Recent studies have found that MSG can also have adverse effects on people who don't even have MSG allergies. MSG is in fact an excitotoxin, a neurotoxin that can harm the brain and nervous system. MSG also causes your pancreas to release more insulin than is necessary, causing your blood sugar levels to drop a little while after you eat it, making you hungry just an hour or two after your meal.
To find out more about Monosodium Glutamate, go to: truthinlabeling.org
To see more symptoms of MSG allergies, check out: Mayo Clinic's definition of MSG allergies.
What it is: Partially hydrogenated oils, or shortenings, are oils that have not completed the process of hydrogenation, which takes fatty acids and turns them into saturated ones.
How it's used: These oils are used in place of other oils, as they offer more attractive textures (especially for baked goods) and are cheaper. They are also in pretty much all margarine.
Why it's bad: Oils that have not been completely hydrogenated are very high in trans fat, which increases bad cholesterol. This, in turn, can lead to heart disease. If you eat lots of trans fat over time, then you may have a blood clot, stroke, or heart attack, among other things.
More:Want to learn more? Go to: Mayo Clinic.com's page on trans-fats
What it is: Starches, as used in the food industry, are "glue like substances that have been processed to create sugars".
How it's used: Starches are used mainly in processed foods but can also be used to thicken other products.
Why it's bad: For more information, see 'sugar'.
What it is: Sugar is a sweetener obtained from sugar cane or sugar beet.
How it's used: Sugar is used surprisingly often.

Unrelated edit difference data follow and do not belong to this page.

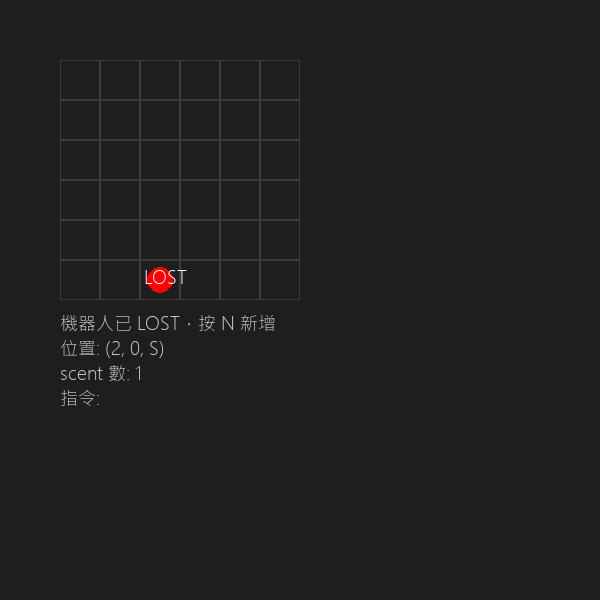
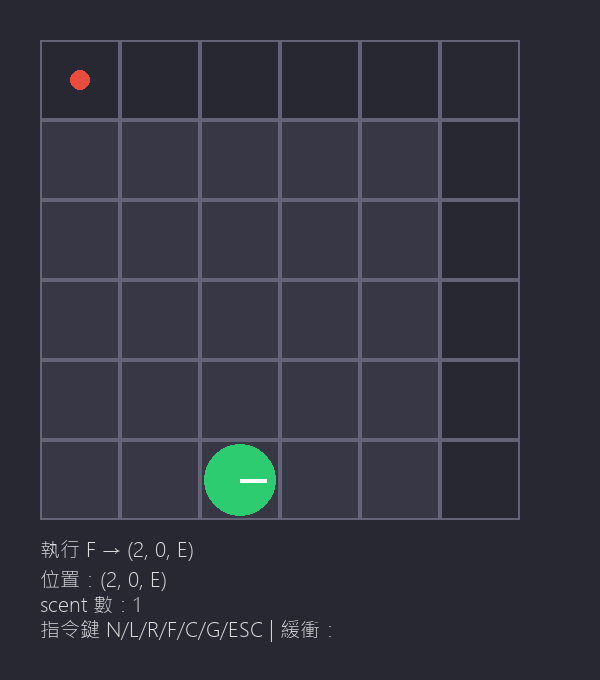
fix: 改善 robot_game.py 畫面顯示（格子放大、顏色對比提升、字型容錯、PIL 延遲匯入）

diff --git a/weeks/week-03/solutions/1112405041/robot_game.py b/weeks/week-03/solutions/1112405041/robot_game.py
@@ -1,18 +1,15 @@
 import pygame
 import sys
 import os
-import io
-from PIL import Image
+import math
 sys.path.insert(0, os.path.dirname(__file__))
 from robot_core import Robot, RobotWorld, DIR_ORDER
 
-CELL = 40
-MARGIN = 60
-INFO_H = 120
+CELL = 80
+MARGIN = 40
 W = 600
-H = 600
+H = 680
 
-pygame.init()
 FONT = None
 SMALL_FONT = None
 
@@ -20,21 +17,27 @@ SMALL_FONT = None
 def get_font():
     global FONT, SMALL_FONT
     if FONT is None:
-        name = "microsoftjhenghei"
-        if name not in pygame.font.get_fonts():
-            name = "mingliu"
-        FONT = pygame.font.SysFont(name, 24)
-        SMALL_FONT = pygame.font.SysFont(name, 18)
+        names = ["microsoftjhenghei", "mingliu", "notosanscjk", "notosanscjkjp", "simhei", "simsun", None]
+        for name in names:
+            if name is None or name in pygame.font.get_fonts():
+                break
+        try:
+            FONT = pygame.font.SysFont(name, 28)
+            SMALL_FONT = pygame.font.SysFont(name, 20)
+        except:
+            FONT = pygame.font.Font(None, 28)
+            SMALL_FONT = pygame.font.Font(None, 20)
     return FONT, SMALL_FONT
 
 
 COLORS = {
-    "bg": (30, 30, 30),
-    "grid": (60, 60, 60),
+    "bg": (40, 40, 50),
+    "grid": (100, 100, 120),
+    "cell_bg": (55, 55, 70),
     "robot": (46, 204, 113),
     "scent": (231, 76, 60),
-    "text": (200, 200, 200),
-    "lost": (255, 0, 0),
+    "text": (220, 220, 220),
+    "lost": (255, 80, 80),
     "button": (52, 152, 219),
 }
 
@@ -75,76 +78,86 @@ class RobotGame:
         self.msg = "scent 已清除"
 
     def export_gif(self, screen, out="assets/replay.gif"):
+        try:
+            from PIL import Image
+        except ImportError:
+            self.msg = "匯出 GIF 需要 Pillow 套件：pip install Pillow"
+            return
         if len(self.replay_steps) < 1:
             self.msg = "沒有步驟可匯出"
             return
-        frames = []
-        replay = RobotGame(self.world_w, self.world_h)
-        replay.new_robot()
-        replay.robot.x = self.replay_steps[0][0]
-        replay.robot.y = self.replay_steps[0][1]
-        replay.robot.dir = self.replay_steps[0][2]
-        replay.replay_steps = []
-        buf = pygame.Surface((W, H))
-        replay.draw(buf)
-        frames.append(Image.frombytes("RGB", (W, H), pygame.image.tobytes(buf, "RGB")))
-        for sx, sy, sdir, cmd in self.replay_steps:
-            if replay.robot.lost:
-                break
-            replay.robot.x, replay.robot.y, replay.robot.dir = sx, sy, sdir
-            replay.run_cmd(cmd)
+        try:
+            frames = []
+            replay = RobotGame(self.world_w, self.world_h)
+            replay.new_robot()
+            replay.robot.x = self.replay_steps[0][0]
+            replay.robot.y = self.replay_steps[0][1]
+            replay.robot.dir = self.replay_steps[0][2]
+            replay.replay_steps = []
+            buf = pygame.Surface((W, H))
             replay.draw(buf)
             frames.append(Image.frombytes("RGB", (W, H), pygame.image.tobytes(buf, "RGB")))
-        out_path = os.path.join(os.path.dirname(__file__), out)
-        os.makedirs(os.path.dirname(out_path), exist_ok=True)
-        frames[0].save(out_path, save_all=True, append_images=frames[1:], duration=300, loop=0)
-        self.msg = f"replay.gif 已存檔"
+            for sx, sy, sdir, cmd in self.replay_steps:
+                if replay.robot.lost:
+                    break
+                replay.robot.x, replay.robot.y, replay.robot.dir = sx, sy, sdir
+                replay.run_cmd(cmd)
+                replay.draw(buf)
+                frames.append(Image.frombytes("RGB", (W, H), pygame.image.tobytes(buf, "RGB")))
+            out_path = os.path.join(os.path.dirname(__file__), out)
+            os.makedirs(os.path.dirname(out_path), exist_ok=True)
+            frames[0].save(out_path, save_all=True, append_images=frames[1:], duration=300, loop=0)
+            self.msg = "replay.gif 已存檔"
+        except Exception as e:
+            self.msg = f"GIF 匯出失敗：{e}"
 
     def draw(self, screen):
         font, sfont = get_font()
         screen.fill(COLORS["bg"])
         ox, oy = MARGIN, MARGIN
-        for x in range(self.world_w + 1):
-            for y in range(self.world_h + 1):
+        cell_count = self.world_w + 1
+        for x in range(cell_count):
+            for y in range(cell_count):
                 rx = ox + x * CELL
                 ry = oy + (self.world_h - y) * CELL
                 rect = pygame.Rect(rx, ry, CELL, CELL)
-                pygame.draw.rect(screen, COLORS["grid"], rect, 1)
-                if (x, y, "N") in self.world.scents or \
-                   (x, y, "E") in self.world.scents or \
-                   (x, y, "S") in self.world.scents or \
-                   (x, y, "W") in self.world.scents:
-                    pygame.draw.circle(screen, COLORS["scent"],
-                                       (rx + CELL // 2, ry + CELL // 2), 6)
-        if self.robot and not self.robot.lost:
+                if x < cell_count - 1 and y < cell_count - 1:
+                    pygame.draw.rect(screen, COLORS["cell_bg"], rect)
+                pygame.draw.rect(screen, COLORS["grid"], rect, 2)
+                for d in ("N", "E", "S", "W"):
+                    if (x, y, d) in self.world.scents:
+                        pygame.draw.circle(screen, COLORS["scent"],
+                                           (rx + CELL // 2, ry + CELL // 2), 10)
+                        break
+        if self.robot:
             rx = ox + self.robot.x * CELL
             ry = oy + (self.world_h - self.robot.y) * CELL
             cx, cy = rx + CELL // 2, ry + CELL // 2
-            pygame.draw.circle(screen, COLORS["robot"], (cx, cy), CELL // 3)
-            dir_idx = DIR_ORDER.index(self.robot.dir)
-            angle = 90 - dir_idx * 90
-            import math
-            ex = cx + int(math.cos(math.radians(angle)) * CELL // 3)
-            ey = cy - int(math.sin(math.radians(angle)) * CELL // 3)
-            pygame.draw.line(screen, (255, 255, 255), (cx, cy), (ex, ey), 3)
-        elif self.robot and self.robot.lost:
-            rx = ox + self.robot.x * CELL
-            ry = oy + (self.world_h - self.robot.y) * CELL
-            pygame.draw.circle(screen, COLORS["lost"], (rx + CELL // 2, ry + CELL // 2), CELL // 3)
-            txt = sfont.render("LOST", True, (255, 255, 255))
-            screen.blit(txt, (rx + 4, ry + 4))
-        info_y = oy + (self.world_h + 1) * CELL + 10
+            if self.robot.lost:
+                pygame.draw.circle(screen, COLORS["lost"], (cx, cy), CELL // 2 - 4)
+                txt = sfont.render("LOST", True, (255, 255, 255))
+                screen.blit(txt, (rx + 8, ry + 8))
+            else:
+                pygame.draw.circle(screen, COLORS["robot"], (cx, cy), CELL // 2 - 4)
+                dir_idx = DIR_ORDER.index(self.robot.dir)
+                angle = 90 - dir_idx * 90
+                ex = cx + int(math.cos(math.radians(angle)) * CELL // 3)
+                ey = cy - int(math.sin(math.radians(angle)) * CELL // 3)
+                pygame.draw.line(screen, (255, 255, 255), (cx, cy), (ex, ey), 4)
+        info_y = oy + (self.world_h + 1) * CELL + 15
         txt = sfont.render(self.msg, True, COLORS["text"])
         screen.blit(txt, (ox, info_y))
         if self.robot:
-            state = sfont.render(f"位置: ({self.robot.x}, {self.robot.y}, {self.robot.dir})", True, COLORS["text"])
-            screen.blit(state, (ox, info_y + 25))
-            sc = sfont.render(f"scent 數: {len(self.world.scents)}", True, COLORS["text"])
-            screen.blit(sc, (ox, info_y + 50))
-        txt = sfont.render("指令: " + self.cmd_buffer, True, COLORS["text"])
-        screen.blit(txt, (ox, info_y + 75))
+            state = sfont.render(f"位置：({self.robot.x}, {self.robot.y}, {self.robot.dir})", True, COLORS["text"])
+            screen.blit(state, (ox, info_y + 30))
+            sc = sfont.render(f"scent 數：{len(self.world.scents)}", True, COLORS["text"])
+            screen.blit(sc, (ox, info_y + 55))
+        txt = sfont.render(f"指令鍵 N/L/R/F/C/G/ESC | 緩衝：{self.cmd_buffer}", True, COLORS["text"])
+        screen.blit(txt, (ox, info_y + 80))
 
     def run(self):
+        pygame.init()
+        pygame.font.init()
         screen = pygame.display.set_mode((W, H))
         pygame.display.set_caption("Robot Lost")
         clock = pygame.time.Clock()
@@ -169,11 +182,14 @@ class RobotGame:
                         self.run_cmd("F")
                     elif event.key == pygame.K_g:
                         self.export_gif(screen)
-            self.draw(screen)
-            pygame.display.flip()
+            try:
+                self.draw(screen)
+                pygame.display.flip()
+            except Exception as e:
+                print(f"繪圖錯誤：{e}")
             clock.tick(30)
 
 
 if __name__ == "__main__":
-    game = RobotGame(5, 5)
-    game.run()
+    g = RobotGame(5, 5)
+    g.run()

diff --git a/weeks/week-03/solutions/1112405041/gen_screenshot.py b/weeks/week-03/solutions/1112405041/gen_screenshot.py
@@ -3,15 +3,18 @@ os.environ["SDL_VIDEODRIVER"] = "dummy"
 import pygame
 import sys
 sys.path.insert(0, os.path.dirname(__file__))
-from robot_game import RobotGame
+from robot_game import RobotGame, W, H
 
 pygame.init()
 pygame.font.init()
-screen = pygame.display.set_mode((600, 600))
+screen = pygame.display.set_mode((W, H))
 
 game = RobotGame(5, 5)
 game.new_robot()
-for cmd in ["R", "F", "F", "R", "F", "L", "F"]:
+for cmd in ["F", "F", "F", "F", "F", "F"]:
+    game.run_cmd(cmd)
+game.new_robot()
+for cmd in ["R", "F", "F"]:
     game.run_cmd(cmd)
 game.draw(screen)
 out = os.path.join(os.path.dirname(__file__), "assets", "gameplay.png")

It is found, not only in desserts, but also in condiments, soups, meats, breads, and pretty much every other food you can think of.
Why it's bad: Sugar is fine in moderation, but it's low in nutritional value, and over consumption can weaken eyesight, lead to some forms of cancer, contribute to obesity, and cause food allergies, as well as kidney damage. (Information from 'Lick the Sugar Habit' by Nancy Appleton.)
What it is: Basically, it's lighter fluid. (Isn't it comforting to know that every time you ate Chicken McNuggets as a kid, you also ingested lighter fluid?) *
How it's used: TBHQ, as stated on ingredient labels, is used to 'preserve freshness'.
Why it's bad: Well, humans aren't really evolved to eat lighter fluid, so eating a single gram can result in "vomiting, delirium, a sense of suffocation, and collapse". Eating a mere five grams could kill you. *
More:The FDA allows no more than .02% of the oil in processed foods to be TBHQ. So, according to them, you're probably safe to eat foods with TBHQ and this ingredient probably shouldn't appear on a list of ingredients that have the greatest potential for being harmful, but... lighter fluid??? That's supposed to be safe to eat???
You want my advice? Don't eat TBHQ. Stop buying those Chicken McNuggets you love so much and try to eat chicken that doesn't contain lighter fluid.
To learn more, go to Wikipedia.
We are still in the process of adding this ingredient to our Restaurants, so please be patient. Thank you.
* Please see "The Omnivore's Dilemma", by Michael Pollan, pages 113-114.
'Lick the Sugar Habit', by Nancy Appleton
'The Omnivore's Dilemma', by Michael Pollan
'Fast Food Nation', by Eric Schlosser
FRESH, the movie
Also look at our Links page for more information.
If you know of any valid information or reference materials, please email us at email@example.com.